Uganda shilling not world’s worst performer
DR. Louis Kasekende: Deputy Governor Bank of Uganda
Tuesday, 9th August, 2011
Sunday Monitor claimed, in its front page article on August 7, that the “Uganda shilling is now the worst performing currency in the world”.
The basis of this claim was that the shilling has depreciated against the US dollar by 10% over the last two months, which the article implied was a larger depreciation against the dollar than that of any other currency in the world.
Even if that were true, it would not justify the claim that the Uganda shilling is the world’s worst performer.
It is grossly simplistic to judge the performance of the exchange rate solely on the basis of how much it depreciated over a given arbitrary period, without considering the context, both domestic and international, in which this takes place.
Exchange rates are inherently volatile. This is as true for the Uganda shilling as is for most other currencies. The South African rand, for example, is a very volatile currency.
Moreover, exchange rate depreciation per se is not inherently bad or a sign of poor performance. Sometimes, it is necessary and desirable for exchange rates to depreciate to allow economies to adjust to external shocks. Uganda’s exchange rate has come under strong pressure to depreciate for two reasons.
First, our balance of payments has weakened. This is because most of the major sources of foreign exchange for Uganda - exports, workers’ remittances and foreign direct investment – are growing at a slow rate because of the stagnation in the industrialised economies of the world.
In contrast, Uganda’s demand for imports has grown at a robust rate, reflecting the strong growth of the domestic economy.
The only way in which we can bridge the gap between demand and supply of foreign exchange is by a depreciation of the exchange rate. This will make the production of Ugandan exports more profitable and encourage Ugandan consumers to economise on their use of imports and instead consume local products to the extent that this is possible.
Second, as everyone who has been following the international news will understand, the world economy and financial markets have suffered tremendous turbulence in the last few weeks, with large falls on stock markets.
In periods of global market volatility, international investors tend to flee from assets which they perceive as being risky and instead invest in safe assets like, for example, US treasury bonds or gold.
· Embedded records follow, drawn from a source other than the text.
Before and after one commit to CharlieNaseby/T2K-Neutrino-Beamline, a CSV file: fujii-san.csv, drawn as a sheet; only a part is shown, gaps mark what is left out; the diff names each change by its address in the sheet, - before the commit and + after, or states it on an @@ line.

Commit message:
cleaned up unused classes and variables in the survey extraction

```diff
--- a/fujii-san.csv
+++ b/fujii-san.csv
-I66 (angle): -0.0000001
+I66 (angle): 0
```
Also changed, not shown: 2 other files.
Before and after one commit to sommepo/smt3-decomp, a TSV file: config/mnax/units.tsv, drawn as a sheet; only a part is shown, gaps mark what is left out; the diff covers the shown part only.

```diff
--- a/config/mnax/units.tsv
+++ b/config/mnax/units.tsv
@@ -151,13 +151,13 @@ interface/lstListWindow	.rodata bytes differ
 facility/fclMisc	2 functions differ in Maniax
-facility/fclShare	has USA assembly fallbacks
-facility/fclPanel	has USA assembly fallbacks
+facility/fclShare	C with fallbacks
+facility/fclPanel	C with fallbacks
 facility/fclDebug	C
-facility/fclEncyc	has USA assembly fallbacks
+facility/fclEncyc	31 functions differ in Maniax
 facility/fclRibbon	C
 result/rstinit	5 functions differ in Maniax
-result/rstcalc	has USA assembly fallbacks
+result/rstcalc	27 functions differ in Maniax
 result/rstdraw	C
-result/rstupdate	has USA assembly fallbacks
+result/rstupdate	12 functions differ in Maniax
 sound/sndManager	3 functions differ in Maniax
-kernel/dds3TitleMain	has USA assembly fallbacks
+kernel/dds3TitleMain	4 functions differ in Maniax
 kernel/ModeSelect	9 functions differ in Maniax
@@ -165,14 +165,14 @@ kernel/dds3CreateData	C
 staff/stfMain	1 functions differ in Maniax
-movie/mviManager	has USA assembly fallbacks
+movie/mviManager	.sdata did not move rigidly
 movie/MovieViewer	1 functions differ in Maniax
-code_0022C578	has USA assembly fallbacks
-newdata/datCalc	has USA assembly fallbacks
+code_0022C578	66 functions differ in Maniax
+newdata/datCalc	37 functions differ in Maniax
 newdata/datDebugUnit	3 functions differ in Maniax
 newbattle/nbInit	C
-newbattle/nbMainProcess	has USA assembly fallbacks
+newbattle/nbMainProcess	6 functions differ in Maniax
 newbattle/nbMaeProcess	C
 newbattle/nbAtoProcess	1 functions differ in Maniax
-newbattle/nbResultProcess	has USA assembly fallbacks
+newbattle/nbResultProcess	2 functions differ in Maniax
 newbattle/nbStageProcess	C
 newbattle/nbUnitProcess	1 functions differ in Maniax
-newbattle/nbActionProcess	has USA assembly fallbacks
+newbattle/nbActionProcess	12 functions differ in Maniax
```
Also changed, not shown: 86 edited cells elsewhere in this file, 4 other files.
As a result, countries such as Uganda which attract modest amounts of short term portfolio capital from abroad have suffered capital outflows, which has put further pressure on the exchange rate to depreciate. Uganda is part of a globalised economy.
The global economy performed well in the decade or so, which led to the global financial crisis in 2008 and, as a result, export markets boomed and capital flowed into developing countries like Uganda.
The outlook for the global economy has deteriorated dramatically since 2008. Large parts of the industrialised world are again facing economic slowdown. Inevitably this has an adverse impact on Uganda, which is felt primarily through the balance of payments.
The Ugandan economy has to adjust to living in a more difficult global economic environment – an environment in which major export markets grow very slowly and from which it is more difficult to attract private investment.
Exchange rate depreciation provides one tool for facilitating the adjustments, which the Ugandan economy must make to prosper in a more challenging and volatile global economic environment. As I have already mentioned, this will help to narrow the trade deficit by making Uganda’s exports more competitive and encouraging Ugandans to consume fewer imports.
There are many countries around the world which peg their exchange rates, usually to the dollar or the euro. Because they peg their exchange rates, these countries have not experienced a depreciation of their exchange rate over the last two months, unlike Uganda. But that does not mean that they have performed better than Uganda.
Pegging exchange rates in the face of balance of payments shocks entails costs for an economy. This is because foreign reserves have to be depleted to defend the exchange rate against depreciation. But the rigidity of the exchange rate impedes the adjustments of the economy, which are essential for the long-term prosperity of the economy.
Uganda has not followed this path. Instead, it has chosen to pursue a flexible exchange rate policy, allowing market forces – the supply and demand for foreign currency – to determine the level of the exchange rate. Although there are sometimes costs in the short-term, a flexible exchange rate is better for the long-term health of the economy. This is due to the fact that it provides a mechanism for allowing the economy to adjust to macro-economic shocks, which affect the balance of payments.
The Ugandan economy faces major challenges in the years ahead if it is to sustain its strong record of growth and stability in a much less benign global economic environment.
The country will need to make difficult economic policy decisions. As such, we need a serious and informed public debate about the policies, which are best for the long-term development of our economy.
Unfortunately, flippant comments about the shilling being “the worst performing in the world”, without taking any account of the context or reasons for the depreciation of the unit, do not help to promote public understanding of the challenges facing our economy.
By Dr. Louis Kasekende : The New Vision Newspaper
The writer is the deputy governor Bank of Uganda